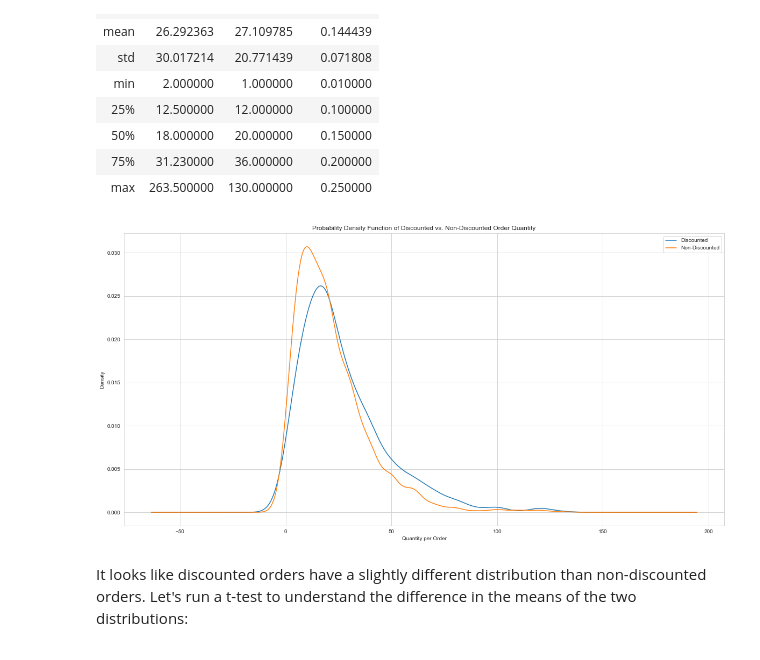
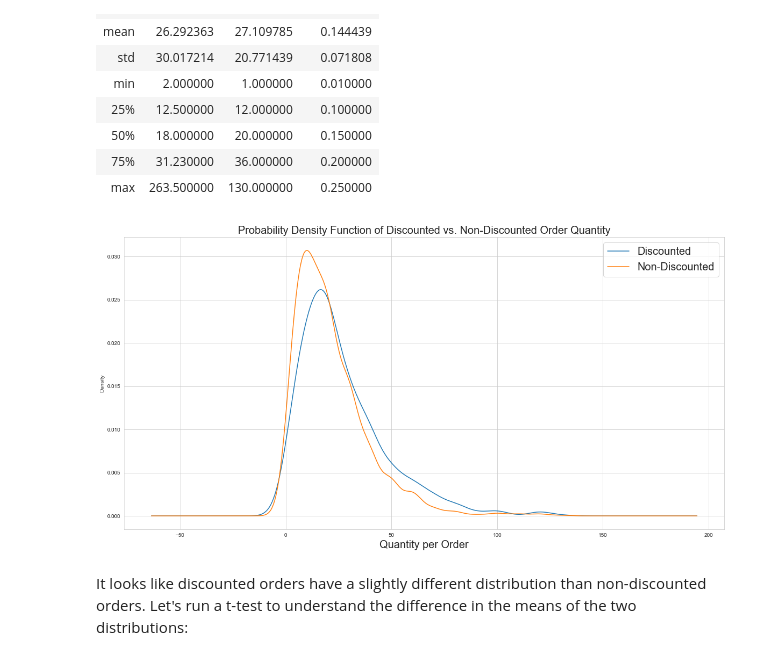
Before and after one commit to melisabardhi/Project2, a Jupyter notebook: Project 2.ipynb, the cells around one changed output. Cells and saved outputs as stored; diff of their text form; code cells hidden in the pictures.

```diff
--- a/Project 2.ipynb
+++ b/Project 2.ipynb
@@ -504,15 +499,14 @@ df_disc.describe()
 # %%
 # Plot Discounted vs. non-Discounted
 plt.figure(figsize=(20, 10))
 df_disc.Quantity.plot.kde(label='Discounted')
 df_ndisc.Quantity.plot.kde(label='Non-Discounted')
-plt.title('Probability Density Function of Discounted vs. Non-Discounted Order Quantity')
-plt.xlabel('Quantity per Order')
-plt.legend()
-plt.savefig('disc.png')
+plt.title('Probability Density Function of Discounted vs. Non-Discounted Order Quantity',fontsize = 20)
+plt.xlabel('Quantity per Order',fontsize = 20)
+plt.legend(fontsize = 20)
 plt.show()
 # %% [output]
-[figure, old version]
+[figure, new version]
 # %% [markdown]
 It looks like discounted orders have a slightly different distribution than non-discounted orders. Let's run a t-test to understand the difference in the means of the two distributions:
 # %%
```
Also changed, not shown: parts of 35 cells of this notebook, 2 other files.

# # #

#### [EXERCISE AIM]
The count of lines above that contain "ipynb" is all that should be given.

#### [EXERCISE ANSWER]
3